Recorded data below:

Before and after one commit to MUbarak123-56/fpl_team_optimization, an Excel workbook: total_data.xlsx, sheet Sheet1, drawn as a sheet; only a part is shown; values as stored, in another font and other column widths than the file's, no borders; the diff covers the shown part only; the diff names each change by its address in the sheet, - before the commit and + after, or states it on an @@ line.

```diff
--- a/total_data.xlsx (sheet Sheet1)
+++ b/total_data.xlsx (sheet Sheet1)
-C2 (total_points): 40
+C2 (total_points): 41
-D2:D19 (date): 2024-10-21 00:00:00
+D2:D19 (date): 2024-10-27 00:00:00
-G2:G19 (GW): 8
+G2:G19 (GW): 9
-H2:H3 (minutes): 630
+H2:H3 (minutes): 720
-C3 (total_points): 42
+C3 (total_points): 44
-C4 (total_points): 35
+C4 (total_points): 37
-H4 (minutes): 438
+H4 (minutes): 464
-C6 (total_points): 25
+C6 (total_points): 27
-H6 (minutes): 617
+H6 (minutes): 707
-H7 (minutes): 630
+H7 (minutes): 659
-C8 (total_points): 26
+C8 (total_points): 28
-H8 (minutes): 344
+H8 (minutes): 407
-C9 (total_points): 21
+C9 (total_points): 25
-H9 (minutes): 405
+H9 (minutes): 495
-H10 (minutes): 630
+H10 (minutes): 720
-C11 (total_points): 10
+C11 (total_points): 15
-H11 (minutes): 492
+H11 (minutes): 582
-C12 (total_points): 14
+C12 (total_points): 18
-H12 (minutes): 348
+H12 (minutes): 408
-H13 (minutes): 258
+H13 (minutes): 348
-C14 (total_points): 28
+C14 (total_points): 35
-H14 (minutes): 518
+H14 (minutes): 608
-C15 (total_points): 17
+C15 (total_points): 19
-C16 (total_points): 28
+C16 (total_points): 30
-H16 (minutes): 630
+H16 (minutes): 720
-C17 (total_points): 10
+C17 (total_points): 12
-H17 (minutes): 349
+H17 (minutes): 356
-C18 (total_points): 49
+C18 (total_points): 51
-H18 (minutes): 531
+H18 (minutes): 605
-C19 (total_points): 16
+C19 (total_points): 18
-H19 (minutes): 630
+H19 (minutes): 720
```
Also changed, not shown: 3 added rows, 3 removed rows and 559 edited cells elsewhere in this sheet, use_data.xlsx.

End of Recorded data.

* _What the task asks_: The reply should contain all of the entries exactly as shown above.

* _Exercise solution_:
Before and after one commit to MUbarak123-56/fpl_team_optimization, an Excel workbook: total_data.xlsx, sheet Sheet1, drawn as a sheet; only a part is shown; values as stored, in another font and other column widths than the file's, no borders; the diff covers the shown part only; the diff names each change by its address in the sheet, - before the commit and + after, or states it on an @@ line.

```diff
--- a/total_data.xlsx (sheet Sheet1)
+++ b/total_data.xlsx (sheet Sheet1)
-C2 (total_points): 40
+C2 (total_points): 41
-D2:D19 (date): 2024-10-21 00:00:00
+D2:D19 (date): 2024-10-27 00:00:00
-G2:G19 (GW): 8
+G2:G19 (GW): 9
-H2:H3 (minutes): 630
+H2:H3 (minutes): 720
-C3 (total_points): 42
+C3 (total_points): 44
-C4 (total_points): 35
+C4 (total_points): 37
-H4 (minutes): 438
+H4 (minutes): 464
-C6 (total_points): 25
+C6 (total_points): 27
-H6 (minutes): 617
+H6 (minutes): 707
-H7 (minutes): 630
+H7 (minutes): 659
-C8 (total_points): 26
+C8 (total_points): 28
-H8 (minutes): 344
+H8 (minutes): 407
-C9 (total_points): 21
+C9 (total_points): 25
-H9 (minutes): 405
+H9 (minutes): 495
-H10 (minutes): 630
+H10 (minutes): 720
-C11 (total_points): 10
+C11 (total_points): 15
-H11 (minutes): 492
+H11 (minutes): 582
-C12 (total_points): 14
+C12 (total_points): 18
-H12 (minutes): 348
+H12 (minutes): 408
-H13 (minutes): 258
+H13 (minutes): 348
-C14 (total_points): 28
+C14 (total_points): 35
-H14 (minutes): 518
+H14 (minutes): 608
-C15 (total_points): 17
+C15 (total_points): 19
-C16 (total_points): 28
+C16 (total_points): 30
-H16 (minutes): 630
+H16 (minutes): 720
-C17 (total_points): 10
+C17 (total_points): 12
-H17 (minutes): 349
+H17 (minutes): 356
-C18 (total_points): 49
+C18 (total_points): 51
-H18 (minutes): 531
+H18 (minutes): 605
-C19 (total_points): 16
+C19 (total_points): 18
-H19 (minutes): 630
+H19 (minutes): 720
```
Also changed, not shown: 3 added rows, 3 removed rows and 559 edited cells elsewhere in this sheet, use_data.xlsx.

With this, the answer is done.